TASK INPUTS

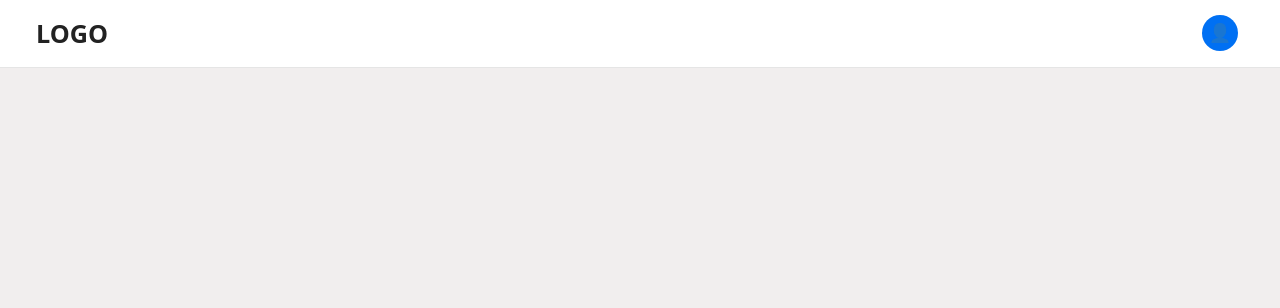
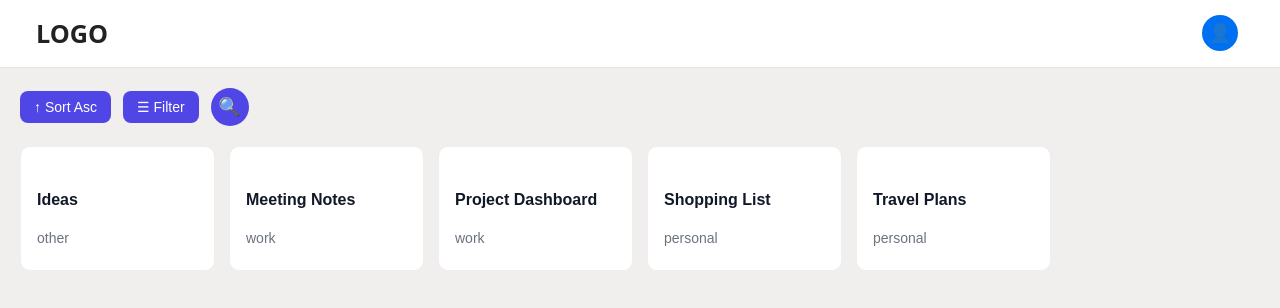
Before and after one commit to veerendranadhkoppula/Thinking-project, a Next.js app: page / in a window 1280 px wide. Shown: the top 308 px of the page. Built offline with nearby package versions, Linux system fonts and the light colour scheme; no server answers.

Commit message:
dashboard component

```diff
--- /dev/null
+++ b/src/app/(frontend)/Home/DashBoard/DashBoard.jsx
@@ -0,0 +1,121 @@
+"use client";
+import React, { useState, useMemo, useRef, useEffect } from "react";
+import styles from "./DashBoard.module.css";
+
+const DashBoard = ({ data }) => {
+  const [searchTerm, setSearchTerm] = useState("");
+  const [sortOrder, setSortOrder] = useState("asc");
+  const [filterOpen, setFilterOpen] = useState(false);
+  const [filterCategory, setFilterCategory] = useState("all");
+  const [searchOpen, setSearchOpen] = useState(false);
+
+  const filterRef = useRef(null);
+
+  useEffect(() => {
+    function handleClickOutside(event) {
+      if (filterRef.current && !filterRef.current.contains(event.target)) {
+        setFilterOpen(false);
+      }
+    }
+
+    if (filterOpen) {
+      document.addEventListener("mousedown", handleClickOutside);
+    } else {
+      document.removeEventListener("mousedown", handleClickOutside);
+    }
+
+    return () => {
+      document.removeEventListener("mousedown", handleClickOutside);
+    };
+  }, [filterOpen]);
+
+  const filteredData = useMemo(() => {
+    let filtered = data;
+
+    if (filterCategory !== "all") {
+      filtered = filtered.filter((item) => item.category === filterCategory);
+    }
+
+    if (searchTerm.trim()) {
+      filtered = filtered.filter((item) =>
+        item.title.toLowerCase().includes(searchTerm.toLowerCase())
+      );
+    }
+
+    filtered = filtered.sort((a, b) => {
+      if (sortOrder === "asc") {
+        return a.title.localeCompare(b.title);
+      } else {
+        return b.title.localeCompare(a.title);
+      }
+    });
+
+    return filtered;
+  }, [data, searchTerm, sortOrder, filterCategory]);
+
+  return (
+    <div className={styles.dashboardContainer}>
+      <div className={styles.dashboardControls}>
+        <button
+          className={styles.controlBtn}
+          onClick={() => setSortOrder(sortOrder === "asc" ? "desc" : "asc")}
+        >
+          {sortOrder === "asc" ? "↑ Sort Asc" : "↓ Sort Desc"}
+        </button>
+
+        <div className={styles.filterWrapper} ref={filterRef}>
+          <button
+            className={styles.controlBtn}
+            onClick={() => setFilterOpen(!filterOpen)}
+          >
+            ☰ Filter
+          </button>
+          {filterOpen && (
+            <div className={styles.filterDropdown}>
+              <button onClick={() => setFilterCategory("all")}>All</button>
+              <button onClick={() => setFilterCategory("work")}>Work</button>
+              <button onClick={() => setFilterCategory("personal")}>
+                Personal
+              </button>
+              <button onClick={() => setFilterCategory("other")}>Other</button>
+            </div>
+          )}
+        </div>
+
+        <div className={styles.searchWrapper}>
+          <button
+            className={styles.searchIcon}
+            onClick={() => setSearchOpen(!searchOpen)}
+          >
+            🔍
+          </button>
+          <input
+            type="text"
+            className={`${styles.controlSearch} ${
+              searchOpen ? styles.showSearch : ""
+            }`}
+            placeholder="Search dashboard canvases..."
+            value={searchTerm}
+            onChange={(e) => setSearchTerm(e.target.value)}
+          />
+        </div>
+      </div>
+
+
+      <div className={styles.dashboardResults}>
+        {filteredData.length > 0 ? (
+          filteredData.map((item) => (
+            <div key={item.id} className={styles.dashboardCard}>
+              <h4>{item.title}</h4>
+              <p>{item.category}</p>
+            </div>
+          ))
+        ) : (
+          <p className={styles.noResults}>No results found</p>
+        )}
+      </div>
+    </div>
+  );
+};
+
+export default DashBoard;
--- /dev/null
+++ b/src/app/(frontend)/Home/DashBoard/DashBoard.module.css
@@ -0,0 +1,136 @@
+.dashboardContainer {
+  padding: 20px;
+  font-family: Arial, sans-serif;
+}
+
+.dashboardControls {
+  display: flex;
+  align-items: center;
+  gap: 12px;
+  margin-bottom: 20px;
+}
+
+.controlBtn {
+  background: #4f46e5;
+  color: white;
+  padding: 8px 14px;
+  border: none;
+  border-radius: 8px;
+  cursor: pointer;
+  font-size: 14px;
+  transition: background 0.2s ease;
+}
+
+.controlBtn:hover {
+  background: #4338ca;
+}
+
+.filterWrapper {
+  position: relative;
+}
+
+.filterDropdown {
+  position: absolute;
+  top: 110%;
+  left: 0;
+  background: white;
+  border: 1px solid #ddd;
+  border-radius: 8px;
+  display: flex;
+  flex-direction: column;
+  min-width: 120px;
+  box-shadow: 0 2px 6px rgba(0, 0, 0, 0.15);
+}
+
+.filterDropdown button {
+  padding: 8px 12px;
+  border: none;
+  background: transparent;
+  cursor: pointer;
+  text-align: left;
+  transition: background 0.2s ease;
+}
+
+.filterDropdown button:hover {
+  background: #f3f4f6;
+}
+
+.searchWrapper {
+  position: relative;
+  display: flex;
+  align-items: center;
+}
+
+.searchIcon {
+  background: #4f46e5;
+  color: white;
+  border: none;
+  border-radius: 50%;
+  width: 38px;
+  height: 38px;
+  cursor: pointer;
+  font-size: 18px;
+  display: flex;
+  align-items: center;
+  justify-content: center;
+  transition: background 0.2s ease;
+}
+
+.searchIcon:hover {
+  background: #4338ca;
+}
+
+.controlSearch {
+  width: 0;
+  opacity: 0;
+  padding: 0;
+  margin-left: 8px;
+  border: 1px solid #ddd;
+  border-radius: 8px;
+  outline: none;
+  font-size: 14px;
+  transition: width 0.3s ease, opacity 0.3s ease, padding 0.3s ease;
+}
+
+.showSearch {
+  width: 220px;
+  opacity: 1;
+  padding: 8px 12px;
+}
+
+
+.dashboardResults {
+  display: grid;
+  grid-template-columns: repeat(auto-fill, minmax(180px, 1fr));
+  gap: 14px;
+}
+
+.dashboardCard {
+  background: white;
+  border: 1px solid #eee;
+  border-radius: 10px;
+  padding: 16px;
+  transition: transform 0.2s ease, box-shadow 0.2s ease;
+}
+
+.dashboardCard:hover {
+  transform: translateY(-4px);
+  box-shadow: 0 4px 12px rgba(0, 0, 0, 0.08);
+}
+
+.noResults {
+  color: #888;
+  font-size: 14px;
+}
+.dashboardCard h4 {
+  color: #111827;
+  font-size: 16px;
+  font-weight: 600;
+  margin-bottom: 6px;
+}
+
+.dashboardCard p {
+  color: #6b7280;
+  font-size: 14px;
+  margin: 0;
+}
--- a/src/app/(frontend)/page.tsx
+++ b/src/app/(frontend)/page.tsx
@@ -1,5 +1,6 @@
 // app/(frontend)/page.tsx
 import Navbar from './Home/Navbar/Navbar';
+import DashBoard from './Home/DashBoard/DashBoard';
 import { cookies } from 'next/headers';
 import db from './lib/db';
 
@@ -22,11 +23,18 @@ export default async function HomePage() {
     );
     user = result.rows[0] || null;
   }
+  const dummyData = [
+  { id: 1, title: "Project Dashboard", category: "work" },
+  { id: 2, title: "Shopping List", category: "personal" },
+  { id: 3, title: "Meeting Notes", category: "work" },
+  { id: 4, title: "Travel Plans", category: "personal" },
+  { id: 5, title: "Ideas", category: "other" },
+];
 
   return (
     <>
       <Navbar user={user} />
-      {/* rest of your homepage */}
+      <DashBoard data={dummyData}/>
     </>
   );
 }
```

EXERCISE PROMPT
Among the entries, how many lines include the word "padding"? Answer with only the number.

WORKED SOLUTION
7